Print the records below exactly. Omit every picture.

[Records from a data source]

######

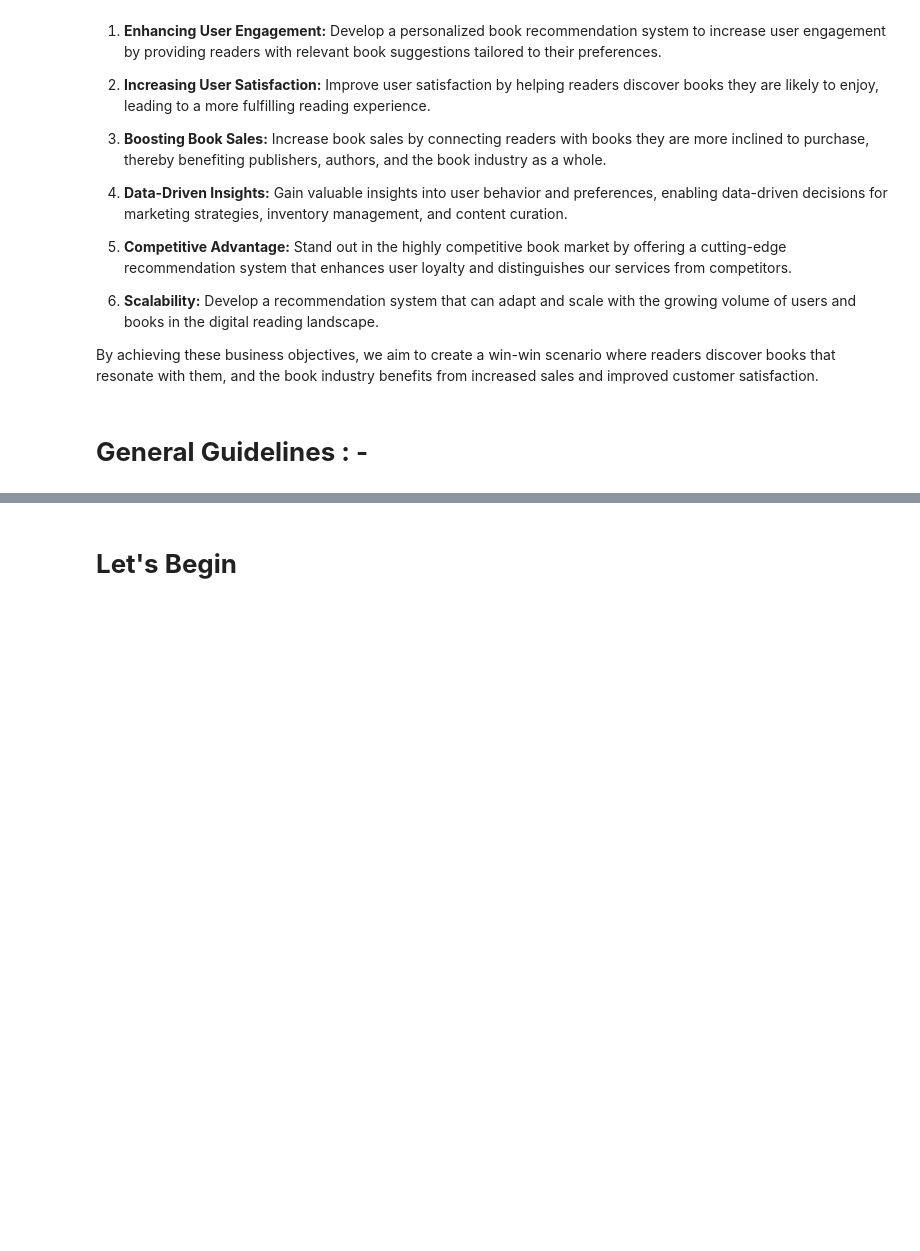
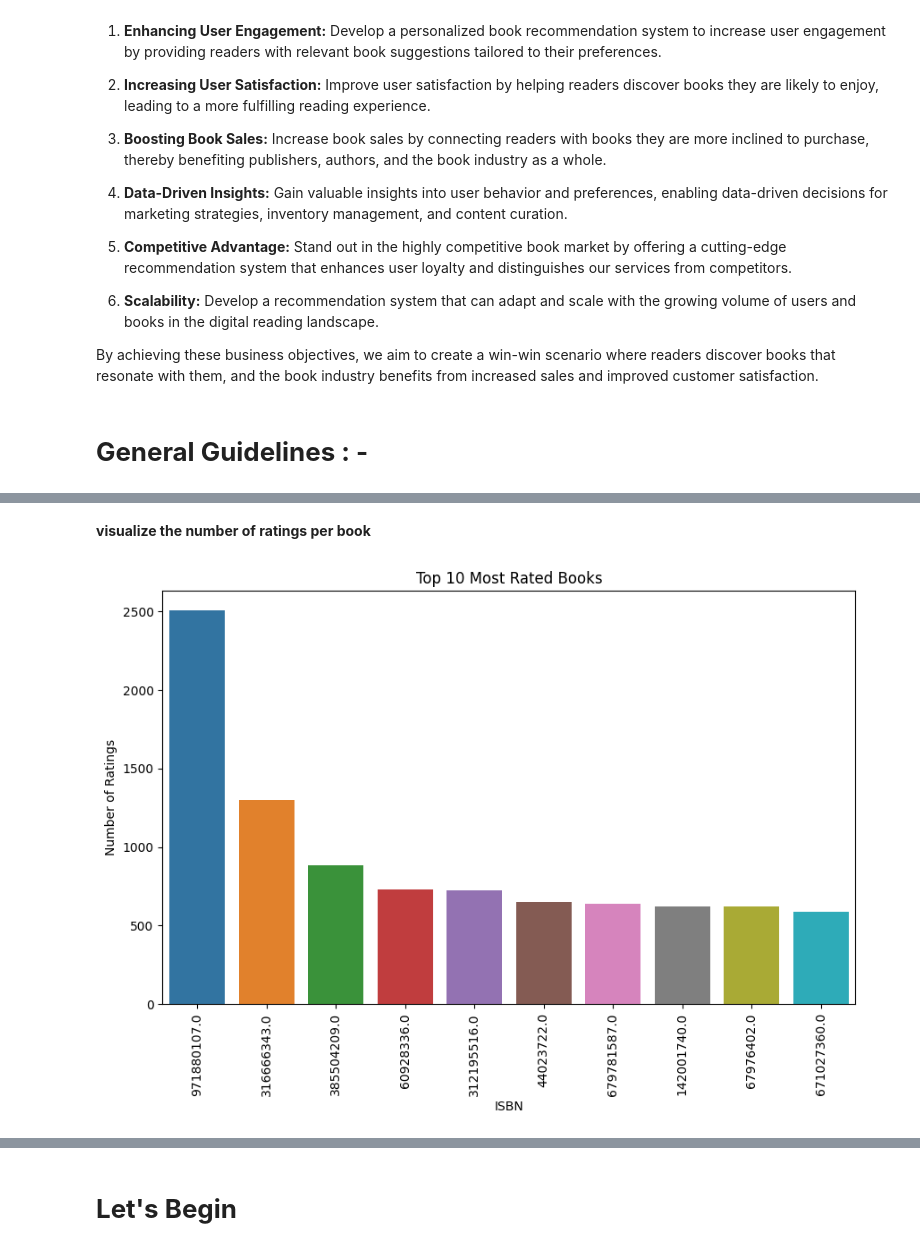
Before and after one commit to marellapujitha/DevOps, a Jupyter notebook: Book_Recommendation_System.ipynb, the cells around one changed output, grey strips where cells are left out. Drawn from its saved outputs; the diff is of its cells as text; code cells hidden in the pictures; blank space fills up the shorter version.

```diff
--- a/Book_Recommendation_System.ipynb
+++ b/Book_Recommendation_System.ipynb
@@ -101,0 +134,13 @@ code
+# %% [markdown]
+**visualize the number of ratings per book**
+# %%
+# Create a countplot to visualize the number of ratings per book
+plt.figure(figsize=(10, 6))
+sns.countplot(data=df, x='ISBN', order=df['ISBN'].value_counts().index[:10])
+plt.title('Top 10 Most Rated Books')
+plt.xlabel('ISBN')
+plt.ylabel('Number of Ratings')
+plt.xticks(rotation=90)
+plt.show()
+# %% [output]
+[figure, added]
```
Also changed, not shown: parts of 25 cells of this notebook.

######

▶ [Completed exercise]
Before and after one commit to marellapujitha/DevOps, a Jupyter notebook: Book_Recommendation_System.ipynb, the cells around one changed output, grey strips where cells are left out. Drawn from its saved outputs; the diff is of its cells as text; code cells hidden in the pictures; blank space fills up the shorter version.

```diff
--- a/Book_Recommendation_System.ipynb
+++ b/Book_Recommendation_System.ipynb
@@ -101,0 +134,13 @@ code
+# %% [markdown]
+**visualize the number of ratings per book**
+# %%
+# Create a countplot to visualize the number of ratings per book
+plt.figure(figsize=(10, 6))
+sns.countplot(data=df, x='ISBN', order=df['ISBN'].value_counts().index[:10])
+plt.title('Top 10 Most Rated Books')
+plt.xlabel('ISBN')
+plt.ylabel('Number of Ratings')
+plt.xticks(rotation=90)
+plt.show()
+# %% [output]
+[figure, added]
```
Also changed, not shown: parts of 25 cells of this notebook.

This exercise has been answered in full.